• [Extracted entries]
== Segment start ==

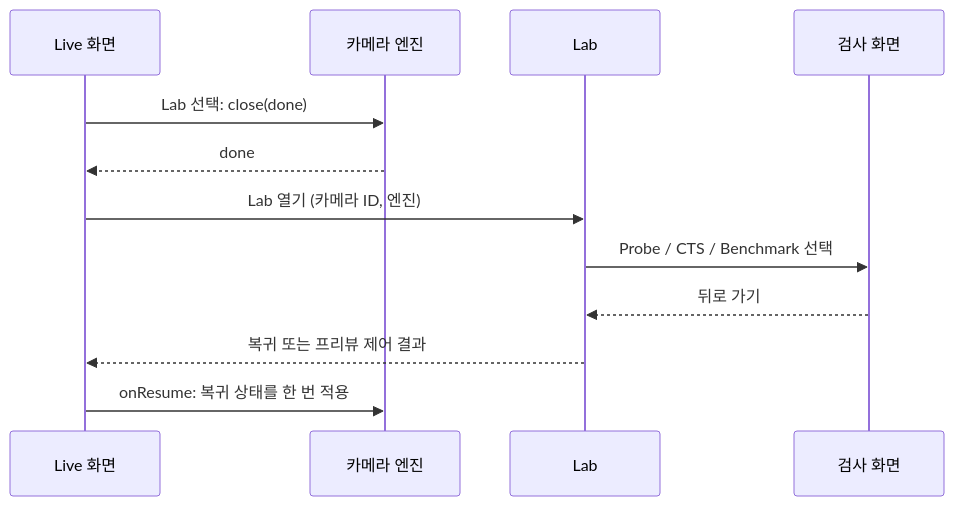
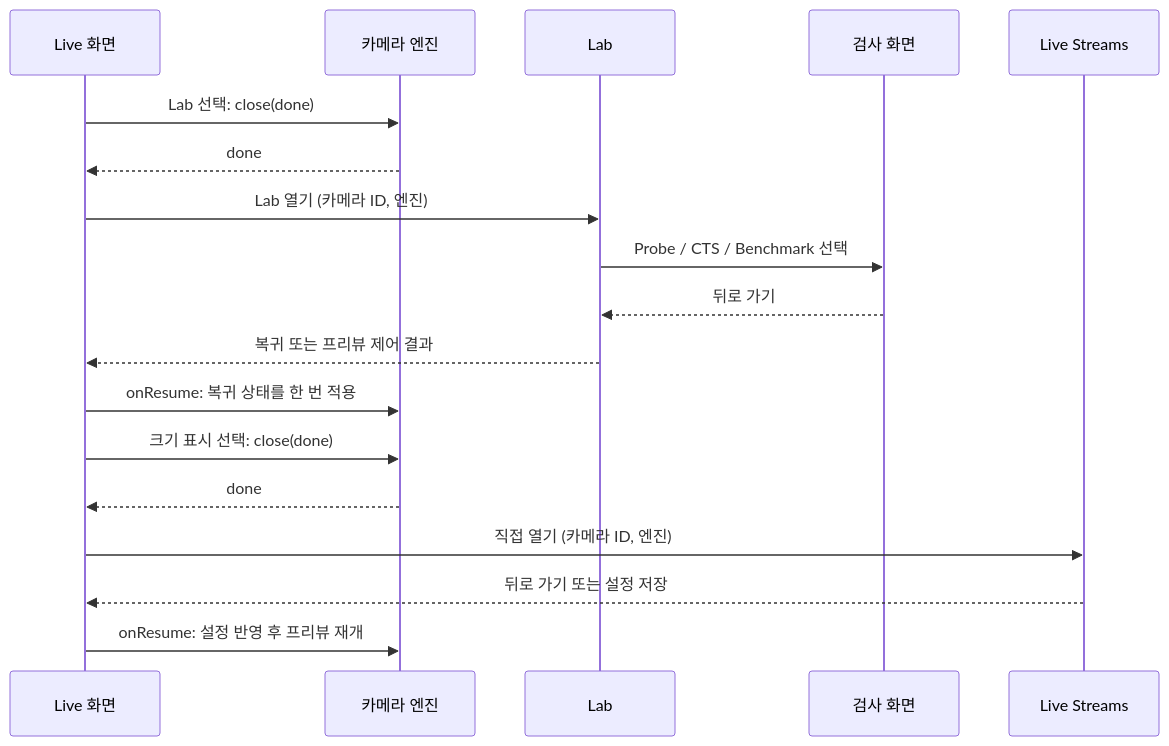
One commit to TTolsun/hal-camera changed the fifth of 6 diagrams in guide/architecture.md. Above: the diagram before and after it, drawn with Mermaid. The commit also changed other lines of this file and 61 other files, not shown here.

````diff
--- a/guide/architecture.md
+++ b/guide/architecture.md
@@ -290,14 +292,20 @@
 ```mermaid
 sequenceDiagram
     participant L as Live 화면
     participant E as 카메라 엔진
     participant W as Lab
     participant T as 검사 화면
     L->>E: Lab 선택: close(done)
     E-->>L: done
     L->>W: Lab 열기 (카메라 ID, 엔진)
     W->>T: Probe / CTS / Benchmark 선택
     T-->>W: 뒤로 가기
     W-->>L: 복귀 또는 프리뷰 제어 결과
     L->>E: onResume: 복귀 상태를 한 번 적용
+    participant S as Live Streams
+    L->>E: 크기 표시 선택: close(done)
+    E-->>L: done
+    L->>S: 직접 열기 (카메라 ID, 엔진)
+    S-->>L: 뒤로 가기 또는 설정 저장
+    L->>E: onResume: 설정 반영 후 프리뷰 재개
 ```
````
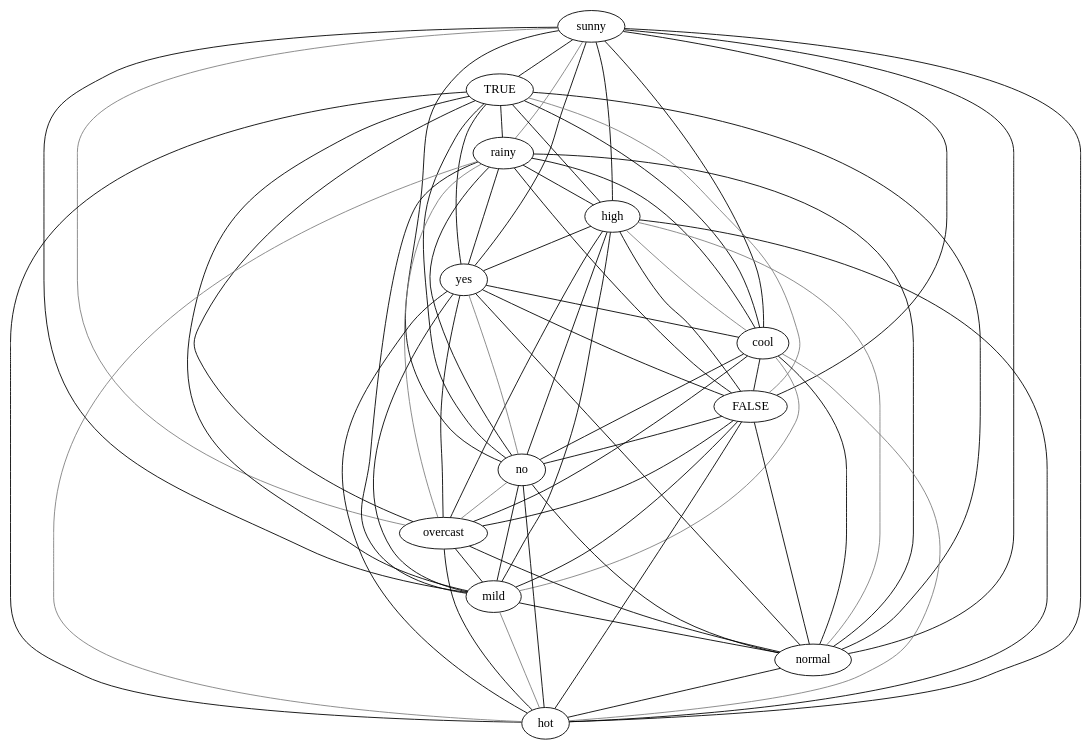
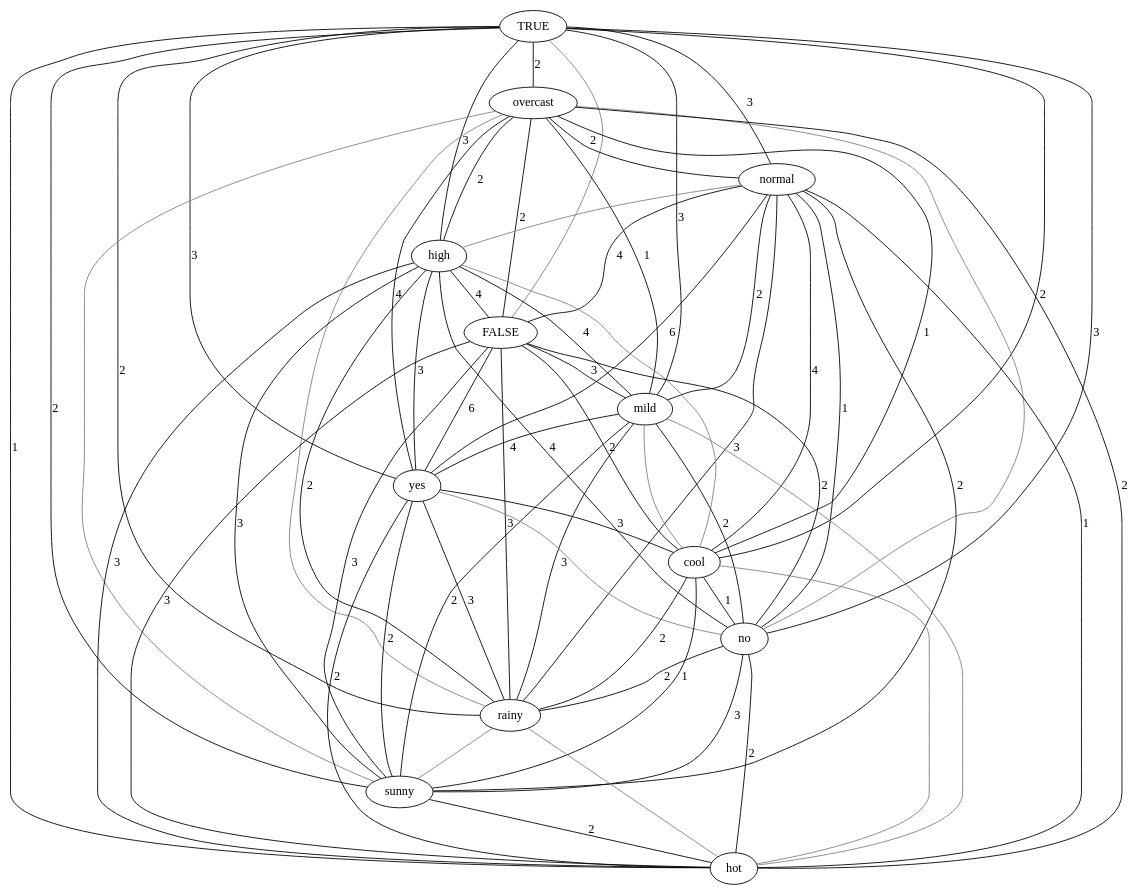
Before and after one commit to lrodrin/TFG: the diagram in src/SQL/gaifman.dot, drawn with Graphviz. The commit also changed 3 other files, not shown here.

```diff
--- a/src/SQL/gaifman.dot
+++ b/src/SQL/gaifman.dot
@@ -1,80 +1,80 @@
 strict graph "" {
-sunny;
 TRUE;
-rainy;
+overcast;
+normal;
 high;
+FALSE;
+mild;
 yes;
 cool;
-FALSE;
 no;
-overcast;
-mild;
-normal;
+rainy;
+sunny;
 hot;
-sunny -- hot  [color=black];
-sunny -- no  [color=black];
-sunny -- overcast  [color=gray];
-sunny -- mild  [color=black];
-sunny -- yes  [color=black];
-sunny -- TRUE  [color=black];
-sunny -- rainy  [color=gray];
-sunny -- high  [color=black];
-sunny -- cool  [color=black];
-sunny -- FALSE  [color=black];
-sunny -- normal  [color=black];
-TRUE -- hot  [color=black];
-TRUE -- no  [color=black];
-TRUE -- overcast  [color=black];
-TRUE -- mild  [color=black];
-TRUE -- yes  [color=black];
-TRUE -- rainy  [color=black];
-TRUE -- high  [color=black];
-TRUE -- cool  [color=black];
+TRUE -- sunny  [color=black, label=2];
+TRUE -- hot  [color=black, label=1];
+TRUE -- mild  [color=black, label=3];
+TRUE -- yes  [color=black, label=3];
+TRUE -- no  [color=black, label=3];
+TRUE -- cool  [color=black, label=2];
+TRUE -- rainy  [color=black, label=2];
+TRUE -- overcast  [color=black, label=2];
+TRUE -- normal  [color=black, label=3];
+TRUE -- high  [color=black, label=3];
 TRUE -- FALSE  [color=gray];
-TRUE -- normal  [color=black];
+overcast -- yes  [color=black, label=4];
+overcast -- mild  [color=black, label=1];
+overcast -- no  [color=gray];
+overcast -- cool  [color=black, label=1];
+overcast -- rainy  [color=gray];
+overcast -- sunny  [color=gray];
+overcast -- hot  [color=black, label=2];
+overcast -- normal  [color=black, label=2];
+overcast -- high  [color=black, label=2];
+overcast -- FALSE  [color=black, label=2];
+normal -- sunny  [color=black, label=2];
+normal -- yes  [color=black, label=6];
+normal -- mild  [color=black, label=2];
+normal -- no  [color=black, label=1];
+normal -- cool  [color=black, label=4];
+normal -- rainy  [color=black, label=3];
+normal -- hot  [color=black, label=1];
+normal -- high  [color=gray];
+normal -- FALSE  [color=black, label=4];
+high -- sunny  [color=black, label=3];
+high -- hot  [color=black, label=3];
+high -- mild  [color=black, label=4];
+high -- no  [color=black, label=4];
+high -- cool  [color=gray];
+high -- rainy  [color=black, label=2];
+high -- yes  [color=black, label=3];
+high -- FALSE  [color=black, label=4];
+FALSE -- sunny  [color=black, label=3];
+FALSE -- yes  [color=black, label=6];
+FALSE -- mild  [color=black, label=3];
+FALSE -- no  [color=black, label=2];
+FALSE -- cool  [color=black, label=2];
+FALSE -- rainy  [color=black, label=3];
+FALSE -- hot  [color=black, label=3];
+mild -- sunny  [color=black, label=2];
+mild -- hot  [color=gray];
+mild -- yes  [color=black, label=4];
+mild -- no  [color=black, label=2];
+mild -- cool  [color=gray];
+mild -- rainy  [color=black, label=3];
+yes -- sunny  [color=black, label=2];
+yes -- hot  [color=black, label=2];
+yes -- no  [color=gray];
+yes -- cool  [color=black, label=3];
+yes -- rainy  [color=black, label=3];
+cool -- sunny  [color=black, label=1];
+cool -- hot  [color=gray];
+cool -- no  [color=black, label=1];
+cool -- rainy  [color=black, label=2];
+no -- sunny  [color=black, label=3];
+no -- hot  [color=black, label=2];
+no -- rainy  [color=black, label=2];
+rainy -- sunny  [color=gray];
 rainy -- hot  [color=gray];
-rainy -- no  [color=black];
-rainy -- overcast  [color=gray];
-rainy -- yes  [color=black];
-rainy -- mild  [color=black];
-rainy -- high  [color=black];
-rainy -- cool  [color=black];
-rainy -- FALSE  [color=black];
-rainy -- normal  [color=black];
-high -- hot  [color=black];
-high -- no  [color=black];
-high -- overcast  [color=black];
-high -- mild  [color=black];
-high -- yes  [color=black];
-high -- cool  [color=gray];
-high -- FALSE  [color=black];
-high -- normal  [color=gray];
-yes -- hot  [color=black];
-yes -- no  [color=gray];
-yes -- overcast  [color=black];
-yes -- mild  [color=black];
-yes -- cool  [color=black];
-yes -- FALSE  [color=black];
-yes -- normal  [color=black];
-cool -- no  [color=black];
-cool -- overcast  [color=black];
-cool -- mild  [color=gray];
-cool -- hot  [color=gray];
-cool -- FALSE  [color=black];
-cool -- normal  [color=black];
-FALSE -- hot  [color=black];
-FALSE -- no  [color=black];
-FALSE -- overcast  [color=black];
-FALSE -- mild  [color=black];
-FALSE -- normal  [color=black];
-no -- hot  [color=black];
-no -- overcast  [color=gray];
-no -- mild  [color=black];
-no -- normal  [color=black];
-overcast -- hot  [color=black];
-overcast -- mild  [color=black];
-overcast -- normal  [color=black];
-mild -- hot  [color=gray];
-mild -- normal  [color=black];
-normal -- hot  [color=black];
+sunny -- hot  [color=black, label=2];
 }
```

== Segment end ==

• [What you should do] Retype the full listing above precisely. Exclude each picture you find in it.

• [Answer to the exercise]
One commit to TTolsun/hal-camera changed the fifth of 6 diagrams in guide/architecture.md. Above: the diagram before and after it, drawn with Mermaid. The commit also changed other lines of this file and 61 other files, not shown here.

````diff
--- a/guide/architecture.md
+++ b/guide/architecture.md
@@ -290,14 +292,20 @@
 ```mermaid
 sequenceDiagram
     participant L as Live 화면
     participant E as 카메라 엔진
     participant W as Lab
     participant T as 검사 화면
     L->>E: Lab 선택: close(done)
     E-->>L: done
     L->>W: Lab 열기 (카메라 ID, 엔진)
     W->>T: Probe / CTS / Benchmark 선택
     T-->>W: 뒤로 가기
     W-->>L: 복귀 또는 프리뷰 제어 결과
     L->>E: onResume: 복귀 상태를 한 번 적용
+    participant S as Live Streams
+    L->>E: 크기 표시 선택: close(done)
+    E-->>L: done
+    L->>S: 직접 열기 (카메라 ID, 엔진)
+    S-->>L: 뒤로 가기 또는 설정 저장
+    L->>E: onResume: 설정 반영 후 프리뷰 재개
 ```
````
Before and after one commit to lrodrin/TFG: the diagram in src/SQL/gaifman.dot, drawn with Graphviz. The commit also changed 3 other files, not shown here.

```diff
--- a/src/SQL/gaifman.dot
+++ b/src/SQL/gaifman.dot
@@ -1,80 +1,80 @@
 strict graph "" {
-sunny;
 TRUE;
-rainy;
+overcast;
+normal;
 high;
+FALSE;
+mild;
 yes;
 cool;
-FALSE;
 no;
-overcast;
-mild;
-normal;
+rainy;
+sunny;
 hot;
-sunny -- hot  [color=black];
-sunny -- no  [color=black];
-sunny -- overcast  [color=gray];
-sunny -- mild  [color=black];
-sunny -- yes  [color=black];
-sunny -- TRUE  [color=black];
-sunny -- rainy  [color=gray];
-sunny -- high  [color=black];
-sunny -- cool  [color=black];
-sunny -- FALSE  [color=black];
-sunny -- normal  [color=black];
-TRUE -- hot  [color=black];
-TRUE -- no  [color=black];
-TRUE -- overcast  [color=black];
-TRUE -- mild  [color=black];
-TRUE -- yes  [color=black];
-TRUE -- rainy  [color=black];
-TRUE -- high  [color=black];
-TRUE -- cool  [color=black];
+TRUE -- sunny  [color=black, label=2];
+TRUE -- hot  [color=black, label=1];
+TRUE -- mild  [color=black, label=3];
+TRUE -- yes  [color=black, label=3];
+TRUE -- no  [color=black, label=3];
+TRUE -- cool  [color=black, label=2];
+TRUE -- rainy  [color=black, label=2];
+TRUE -- overcast  [color=black, label=2];
+TRUE -- normal  [color=black, label=3];
+TRUE -- high  [color=black, label=3];
 TRUE -- FALSE  [color=gray];
-TRUE -- normal  [color=black];
+overcast -- yes  [color=black, label=4];
+overcast -- mild  [color=black, label=1];
+overcast -- no  [color=gray];
+overcast -- cool  [color=black, label=1];
+overcast -- rainy  [color=gray];
+overcast -- sunny  [color=gray];
+overcast -- hot  [color=black, label=2];
+overcast -- normal  [color=black, label=2];
+overcast -- high  [color=black, label=2];
+overcast -- FALSE  [color=black, label=2];
+normal -- sunny  [color=black, label=2];
+normal -- yes  [color=black, label=6];
+normal -- mild  [color=black, label=2];
+normal -- no  [color=black, label=1];
+normal -- cool  [color=black, label=4];
+normal -- rainy  [color=black, label=3];
+normal -- hot  [color=black, label=1];
+normal -- high  [color=gray];
+normal -- FALSE  [color=black, label=4];
+high -- sunny  [color=black, label=3];
+high -- hot  [color=black, label=3];
+high -- mild  [color=black, label=4];
+high -- no  [color=black, label=4];
+high -- cool  [color=gray];
+high -- rainy  [color=black, label=2];
+high -- yes  [color=black, label=3];
+high -- FALSE  [color=black, label=4];
+FALSE -- sunny  [color=black, label=3];
+FALSE -- yes  [color=black, label=6];
+FALSE -- mild  [color=black, label=3];
+FALSE -- no  [color=black, label=2];
+FALSE -- cool  [color=black, label=2];
+FALSE -- rainy  [color=black, label=3];
+FALSE -- hot  [color=black, label=3];
+mild -- sunny  [color=black, label=2];
+mild -- hot  [color=gray];
+mild -- yes  [color=black, label=4];
+mild -- no  [color=black, label=2];
+mild -- cool  [color=gray];
+mild -- rainy  [color=black, label=3];
+yes -- sunny  [color=black, label=2];
+yes -- hot  [color=black, label=2];
+yes -- no  [color=gray];
+yes -- cool  [color=black, label=3];
+yes -- rainy  [color=black, label=3];
+cool -- sunny  [color=black, label=1];
+cool -- hot  [color=gray];
+cool -- no  [color=black, label=1];
+cool -- rainy  [color=black, label=2];
+no -- sunny  [color=black, label=3];
+no -- hot  [color=black, label=2];
+no -- rainy  [color=black, label=2];
+rainy -- sunny  [color=gray];
 rainy -- hot  [color=gray];
-rainy -- no  [color=black];
-rainy -- overcast  [color=gray];
-rainy -- yes  [color=black];
-rainy -- mild  [color=black];
-rainy -- high  [color=black];
-rainy -- cool  [color=black];
-rainy -- FALSE  [color=black];
-rainy -- normal  [color=black];
-high -- hot  [color=black];
-high -- no  [color=black];
-high -- overcast  [color=black];
-high -- mild  [color=black];
-high -- yes  [color=black];
-high -- cool  [color=gray];
-high -- FALSE  [color=black];
-high -- normal  [color=gray];
-yes -- hot  [color=black];
-yes -- no  [color=gray];
-yes -- overcast  [color=black];
-yes -- mild  [color=black];
-yes -- cool  [color=black];
-yes -- FALSE  [color=black];
-yes -- normal  [color=black];
-cool -- no  [color=black];
-cool -- overcast  [color=black];
-cool -- mild  [color=gray];
-cool -- hot  [color=gray];
-cool -- FALSE  [color=black];
-cool -- normal  [color=black];
-FALSE -- hot  [color=black];
-FALSE -- no  [color=black];
-FALSE -- overcast  [color=black];
-FALSE -- mild  [color=black];
-FALSE -- normal  [color=black];
-no -- hot  [color=black];
-no -- overcast  [color=gray];
-no -- mild  [color=black];
-no -- normal  [color=black];
-overcast -- hot  [color=black];
-overcast -- mild  [color=black];
-overcast -- normal  [color=black];
-mild -- hot  [color=gray];
-mild -- normal  [color=black];
-normal -- hot  [color=black];
+sunny -- hot  [color=black, label=2];
 }
```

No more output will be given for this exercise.